Tag Archives: Roald Dahl Funny Prize

Bookwitch bites #64

The winners take it all. And the longlistees who haven’t won yet, might win later. One of them.

Andy Mulligan

I would say this, but I kept feeling that my feeling that I wanted to lay my hands on Andy Mulligan’s Return to Ribblestrop, just might mean he’d do well in the Guardian children’s fiction prize. And he did, but just so you know, I haven’t yet succeeded, so that will be why. And maybe the fact that it’s a tremendous book. I’m sure of that, even in my pre-reading state. It seems that Andy managed to be present at the prize event on Thursday evening, despite this photo showing him in some un-Londonesque high rise.

The Roald Dahl Funny Prize winners Liz Pichon, Peter Bently and Jim Field

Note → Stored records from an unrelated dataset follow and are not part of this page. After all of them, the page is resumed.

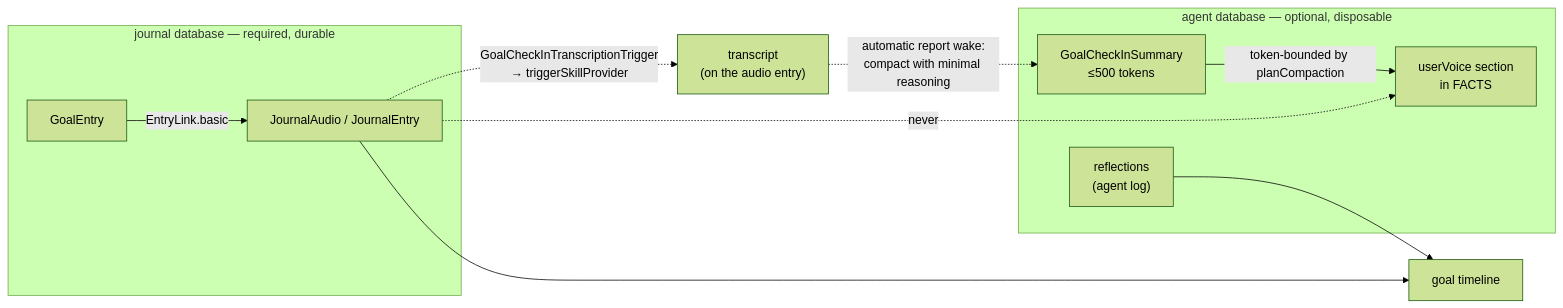
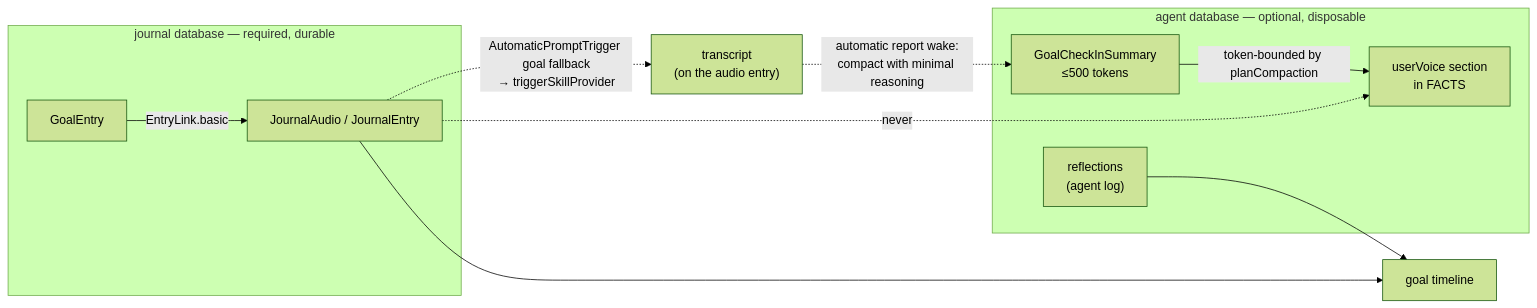
Before and after one commit to matthiasn/lotti: the fourth of 4 diagrams in knowledge/features/goals.md, drawn with Mermaid (forest theme). The commit also changed other lines of this file and 17 other files, not shown here.

````diff
--- a/knowledge/features/goals.md
+++ b/knowledge/features/goals.md
@@ -1435,19 +1435,19 @@
 ```mermaid
 flowchart LR
   subgraph Journal["journal database — required, durable"]
     G["GoalEntry"]
     A["JournalAudio / JournalEntry"]
     G -- "EntryLink.basic" --> A
   end
   subgraph Agent["agent database — optional, disposable"]
     R["reflections<br/>(agent log)"]
     S["GoalCheckInSummary<br/>≤500 tokens"]
     F["userVoice section<br/>in FACTS"]
   end
-  A -. "GoalCheckInTranscriptionTrigger<br/>→ triggerSkillProvider" .-> T["transcript<br/>(on the audio entry)"]
+  A -. "AutomaticPromptTrigger goal fallback<br/>→ triggerSkillProvider" .-> T["transcript<br/>(on the audio entry)"]
   T -. "automatic report wake:<br/>compact with minimal reasoning" .-> S
   S -- "token-bounded by planCompaction" --> F
   R --> TL["goal timeline"]
   A --> TL
   A -. "never" .-> F
 ```
````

It’s been quite a humourous week, if you don’t count my miserable week with a literary cold. The Guardian winning book didn’t have to be funny, except this time it was, but the Roald Dahl Funny Prize winners have to be. This year they are Liz Pichon, Peter Bently and Jim Field, and to be extremely fair, I haven’t read any of their books. But the people below have. I wouldn’t normally go for photos of judges, but then I thought they looked so nice, so why not?

The Roald Dahl Funny Prize judges Felicity Dahl, Francesca Simon, Michael Rosen, Danny Wallace, Grace Dent and Tony Ross.

The Carnegie longlist was announced last week, and as usual it’s a long list, full of excellent books. I have read 19 of them, which actually leaves rather a few still un-read. I won’t issue any predictions at this stage. The shortlist is easier to manage, so my tea leaves and I will get back to you then.

Someone who is both popular and funny, is Jeff Kinney who writes the Diary of a Wimpy Kid (and I’m afraid I can only manage to think of burgers). This successful man is about to appear at the Bath Festival of Children’s Literature on December 3rd. Yes I know, it does seem as if he’s a wee bit late. The festival was on in September, but apparently if you’re very big, they will make an exception. So if you’re into funny and angsty American cartoons, this event might be for you. The organisers wanted me to come to Bath for it, but you know me and my recent travel ban. I’ll stay put while they have all the fun.

Jeff Kinney at Bath Festival poster

I understand a couple of the actors from the film will be there as well. All glamour, in other words.

Funny Girls

I drank my tea and ate my toast while watching some breakfast television show with Philip Ardagh doing his utmost to avoid mentioning that the Louises had won the Roald Dahl Funny Prize. I kept thinking he’d slip up. (Sorry, P.)

Glad to hear that many children’s authors are both short and funny. Like their books. Which would make a certain person’s books extremely long… (Or is that a tall book..?)

Last year’s winner (that’s Philip again) looked quite presentable (this is turning into some lowlife glossy magazine) with freshly trimmed beard and hair and he seemed to have the tickling of small children down to a fine art. I don’t know where they could have found quite such tiny and cute children. And getting them out of bed even earlier than I had crawled downstairs. The little boy favoured Where’s Wally, which was not on the shortlist, but if you ask a child a question, you get an answer.

Philip wrote in the Guardian on Saturday about the trials (and the odd bit of fun) of judging the prize. It’s a relief to learn that not all funny books are funny. And just because you think you are Julia Donaldson and believe you write like her, doesn’t mean you are or that you can.

Louise Rennison

Louise Yates and Louise Rennison can. Write funny, if not necessarily Gruffalo style. Louise Yates won the younger award for Dog Loves Books, inspired by one of the other shortlistees, Quentin Blake. And Louise Rennison triumphed with Withering Tights, which is such a delicious title.

I have adored the Rennison (here I thought it was going to be labour saving having two winners with the same name, whereas I now have to resort to surnames…) titles for years. I’ve never read her books, but each time I spy a new one I pause and enjoy the sheer wittiness of the title.

As a girl who likes humour, I’m more than satisfied with this double female win.